From the perspective of machines, the Web of Data can be viewed as a data layer consumed by an application layer. The data generated by these applications, in turn, can be used as data sources for other applications. We will then have a new data layer (generated by applications) to be consumed by a new application layer. And so on. So, we have a universe of data and application layers that can infinitely build new layers, with each application providing a specific set of tasks. Interpretations of the data and its possible meanings are the responsibility of the applications, resulting from the relationships they make through consumption of the universe of data organized in various layers.

From the perspective of people, applications must provide interfaces where the data resulting from the requested tasks is presented in a way that makes it easy to understand, which is the job of interface designers. For example, in the case of large datasets, features such as visual presentation of graphs and tables in various formats may facilitate such understanding. It is not within the scope of this guide to explore the various ways that data can be displayed in user interfaces.

Thus, we have an architecture where data is published in various ways and there is a set of applications that provide a set of tasks and manipulate this dataset in order to generate their results. The distribution of this data is heterogeneous and enables access to data contained in web pages, downloads of files stored in directory structures on servers, and data returned by web services and web APIs. There is no standardization in relation to the structure and semantics of the data distributed. These issues are resolved by the applications themselves. The understanding of the structure and semantics of the data is embedded in the applications.

The idea of the Semantic Web is to define a standard model for representing data, combined with a set of commonly used vocabularies, that enables the semantics of the data to be appended to the data, in order to build a more homogeneous environment in the data layers and to facilitate the work of application developers.

As we will see in the next section, the Semantic Web (Linked Data) adds two new forms of data distribution to this architecture:

• Resource Dereferencing: Data, resources represented in the Semantic Web data model, is requested directly through a URI (Section 4.1.2).

• SPARQL endpoint: An access protocol and query language that enables a set of resources to be requested through specification of a query against a database.

Currently, the intrinsic nature of the web environment is to have a heterogeneous structure in relation to data publishing and distribution. The most important aspect with regard to open data is that data be published, even in proprietary formats and even if more work is required on the part of developers and data consumers. What the creators of the Semantic Web desire is that these various forms converge over time in order to build a Web of Data, a worldwide database of linked information.
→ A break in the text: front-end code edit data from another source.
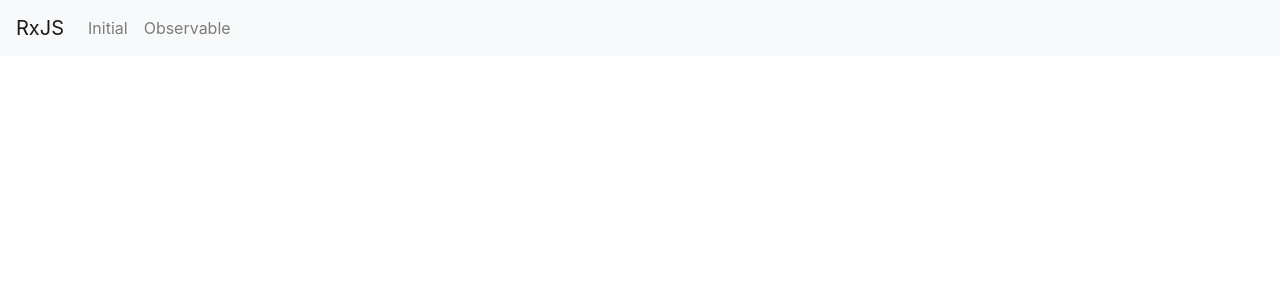
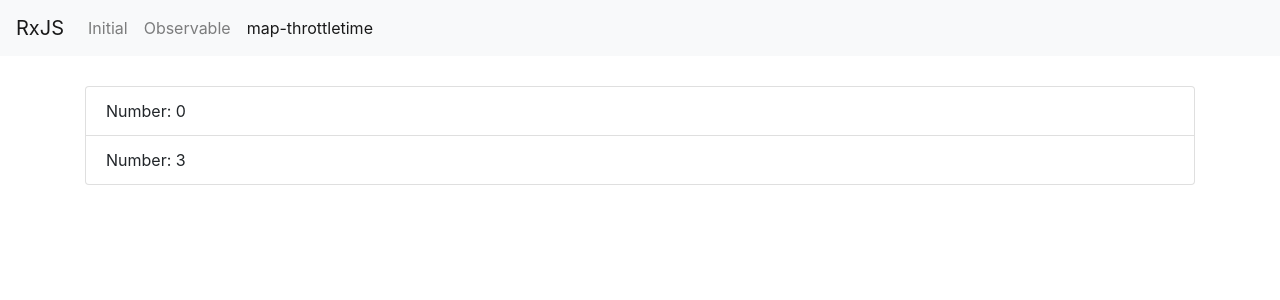
Before and after one commit to tarcisiocipriano/rxjs, an Angular app: page /map-throttletime in a window 1280 px wide. Before the commit this address led to /. Shown: the top 300 px of the page. Built offline with nearby package versions, Linux system fonts and the light colour scheme.

Commit message:
map and throttletime

```diff
--- a/src/app/app-routing.routing.ts
+++ b/src/app/app-routing.routing.ts
@@ -2,12 +2,14 @@ import { NgModule } from '@angular/core';
 import { Routes, RouterModule } from '@angular/router';
 import { InitialComponent } from './initial/initial.component';
 import { ObservableComponent } from './observable/observable.component';
+import { MapThrottletimeComponent } from './map-throttletime/map-throttletime.component';
 
 
 const routes: Routes = [
   { path: '', redirectTo: 'initial', pathMatch: 'full' },
   { path: 'initial', component: InitialComponent },
-  { path: 'observable', component: ObservableComponent }
+  { path: 'observable', component: ObservableComponent },
+  { path: 'map-throttletime', component: MapThrottletimeComponent },
 ];
 
 @NgModule({
--- a/src/app/app.component.html
+++ b/src/app/app.component.html
@@ -11,6 +11,9 @@
       <li class="nav-item" routerLinkActive="active">
         <a class="nav-link" routerLink="observable">Observable</a>
       </li>
+      <li class="nav-item" routerLinkActive="active">
+        <a class="nav-link" routerLink="map-throttletime">map-throttletime</a>
+      </li>
     </ul>
   </div>
 </nav>
--- a/src/app/app.module.ts
+++ b/src/app/app.module.ts
@@ -5,12 +5,14 @@ import { AppRoutingModule } from './app-routing.routing';
 import { AppComponent } from './app.component';
 import { InitialComponent } from './initial/initial.component';
 import { ObservableComponent } from './observable/observable.component';
+import { MapThrottletimeComponent } from './map-throttletime/map-throttletime.component';
 
 @NgModule({
   declarations: [
     AppComponent,
     InitialComponent,
-    ObservableComponent
+    ObservableComponent,
+    MapThrottletimeComponent
   ],
   imports: [
     BrowserModule,
--- /dev/null
+++ b/src/app/map-throttletime/map-throttletime.component.html
@@ -0,0 +1,3 @@
+<ul class="list-group">
+  <li class="list-group-item" *ngFor="let number of numbers">{{ number }}</li>
+</ul>
--- /dev/null
+++ b/src/app/map-throttletime/map-throttletime.component.ts
@@ -0,0 +1,30 @@
+import { Component, OnInit, OnDestroy } from '@angular/core';
+import { interval, Subscription } from 'rxjs';
+import { map, throttleTime } from 'rxjs/operators';
+
+@Component({
+  selector: 'app-map-throttletime',
+  templateUrl: './map-throttletime.component.html',
+  styleUrls: ['./map-throttletime.component.scss']
+})
+export class MapThrottletimeComponent implements OnInit, OnDestroy {
+
+  numbers: string[] = [];
+
+  subscription = new Subscription();
+
+  constructor() { }
+
+  ngOnInit() {
+    this.subscription = interval(1000)
+      .pipe(
+        map(value => `Number: ${value}`),
+        throttleTime(2000),
+      )
+      .subscribe(value => this.numbers.push(value));
+  }
+
+  ngOnDestroy(): void {
+    this.subscription.unsubscribe();
+  }
+}
```
Also changed, not shown: src/app/map-throttletime/map-throttletime.component.scss (added).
On top of this Web of Data, applications will be able to build their set of tasks to meet the demands of users. Section 5.2 presents five stages in this path toward open data.